*** Records
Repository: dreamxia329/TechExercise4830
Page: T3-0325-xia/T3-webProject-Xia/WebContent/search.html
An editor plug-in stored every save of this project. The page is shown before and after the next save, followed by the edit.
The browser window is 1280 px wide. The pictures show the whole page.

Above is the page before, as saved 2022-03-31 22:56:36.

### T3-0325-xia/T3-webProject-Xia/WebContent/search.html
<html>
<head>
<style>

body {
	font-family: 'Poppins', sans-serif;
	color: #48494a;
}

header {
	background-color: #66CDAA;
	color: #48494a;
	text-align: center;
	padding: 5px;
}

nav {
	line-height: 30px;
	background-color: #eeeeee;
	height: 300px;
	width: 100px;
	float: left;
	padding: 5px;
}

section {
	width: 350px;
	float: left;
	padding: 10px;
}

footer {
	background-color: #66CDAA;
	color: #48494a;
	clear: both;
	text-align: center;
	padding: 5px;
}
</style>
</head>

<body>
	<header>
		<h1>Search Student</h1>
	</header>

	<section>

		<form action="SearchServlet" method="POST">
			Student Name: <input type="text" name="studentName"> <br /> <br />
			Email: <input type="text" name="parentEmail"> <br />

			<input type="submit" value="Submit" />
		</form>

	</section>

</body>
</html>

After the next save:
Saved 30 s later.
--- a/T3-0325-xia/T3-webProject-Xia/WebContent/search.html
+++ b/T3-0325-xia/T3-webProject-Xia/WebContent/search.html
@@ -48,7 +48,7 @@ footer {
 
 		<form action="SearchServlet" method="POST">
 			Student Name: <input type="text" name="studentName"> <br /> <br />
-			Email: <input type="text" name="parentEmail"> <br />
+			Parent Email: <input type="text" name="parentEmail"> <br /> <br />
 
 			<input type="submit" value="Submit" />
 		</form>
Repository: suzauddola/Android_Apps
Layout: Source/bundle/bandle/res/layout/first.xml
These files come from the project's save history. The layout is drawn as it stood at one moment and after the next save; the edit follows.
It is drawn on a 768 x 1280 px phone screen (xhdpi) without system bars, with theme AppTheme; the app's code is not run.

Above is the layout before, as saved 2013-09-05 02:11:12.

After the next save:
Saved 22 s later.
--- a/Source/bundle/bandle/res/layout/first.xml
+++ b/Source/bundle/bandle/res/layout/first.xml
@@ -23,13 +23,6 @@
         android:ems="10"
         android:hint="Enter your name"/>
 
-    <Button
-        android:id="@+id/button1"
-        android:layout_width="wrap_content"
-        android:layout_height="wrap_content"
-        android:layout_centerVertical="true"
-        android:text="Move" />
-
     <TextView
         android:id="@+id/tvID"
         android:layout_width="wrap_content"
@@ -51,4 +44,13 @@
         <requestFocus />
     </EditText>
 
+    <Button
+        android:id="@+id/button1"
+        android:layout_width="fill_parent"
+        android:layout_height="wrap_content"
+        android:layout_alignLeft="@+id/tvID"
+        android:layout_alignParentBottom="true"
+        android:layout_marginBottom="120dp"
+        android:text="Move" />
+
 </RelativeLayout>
******
- Assignment -
Please print the full listing shown above, exactly as it appears.

- Task response -
Repository: dreamxia329/TechExercise4830
Page: T3-0325-xia/T3-webProject-Xia/WebContent/search.html
An editor plug-in stored every save of this project. The page is shown before and after the next save, followed by the edit.
The browser window is 1280 px wide. The pictures show the whole page.

Above is the page before, as saved 2022-03-31 22:56:36.

### T3-0325-xia/T3-webProject-Xia/WebContent/search.html
<html>
<head>
<style>

body {
	font-family: 'Poppins', sans-serif;
	color: #48494a;
}

header {
	background-color: #66CDAA;
	color: #48494a;
	text-align: center;
	padding: 5px;
}

nav {
	line-height: 30px;
	background-color: #eeeeee;
	height: 300px;
	width: 100px;
	float: left;
	padding: 5px;
}

section {
	width: 350px;
	float: left;
	padding: 10px;
}

footer {
	background-color: #66CDAA;
	color: #48494a;
	clear: both;
	text-align: center;
	padding: 5px;
}
</style>
</head>

<body>
	<header>
		<h1>Search Student</h1>
	</header>

	<section>

		<form action="SearchServlet" method="POST">
			Student Name: <input type="text" name="studentName"> <br /> <br />
			Email: <input type="text" name="parentEmail"> <br />

			<input type="submit" value="Submit" />
		</form>

	</section>

</body>
</html>

After the next save:
Saved 30 s later.
--- a/T3-0325-xia/T3-webProject-Xia/WebContent/search.html
+++ b/T3-0325-xia/T3-webProject-Xia/WebContent/search.html
@@ -48,7 +48,7 @@ footer {
 
 		<form action="SearchServlet" method="POST">
 			Student Name: <input type="text" name="studentName"> <br /> <br />
-			Email: <input type="text" name="parentEmail"> <br />
+			Parent Email: <input type="text" name="parentEmail"> <br /> <br />
 
 			<input type="submit" value="Submit" />
 		</form>
Repository: suzauddola/Android_Apps
Layout: Source/bundle/bandle/res/layout/first.xml
These files come from the project's save history. The layout is drawn as it stood at one moment and after the next save; the edit follows.
It is drawn on a 768 x 1280 px phone screen (xhdpi) without system bars, with theme AppTheme; the app's code is not run.

Above is the layout before, as saved 2013-09-05 02:11:12.

After the next save:
Saved 22 s later.
--- a/Source/bundle/bandle/res/layout/first.xml
+++ b/Source/bundle/bandle/res/layout/first.xml
@@ -23,13 +23,6 @@
         android:ems="10"
         android:hint="Enter your name"/>
 
-    <Button
-        android:id="@+id/button1"
-        android:layout_width="wrap_content"
-        android:layout_height="wrap_content"
-        android:layout_centerVertical="true"
-        android:text="Move" />
-
     <TextView
         android:id="@+id/tvID"
         android:layout_width="wrap_content"
@@ -51,4 +44,13 @@
         <requestFocus />
     </EditText>
 
+    <Button
+        android:id="@+id/button1"
+        android:layout_width="fill_parent"
+        android:layout_height="wrap_content"
+        android:layout_alignLeft="@+id/tvID"
+        android:layout_alignParentBottom="true"
+        android:layout_marginBottom="120dp"
+        android:text="Move" />
+
 </RelativeLayout>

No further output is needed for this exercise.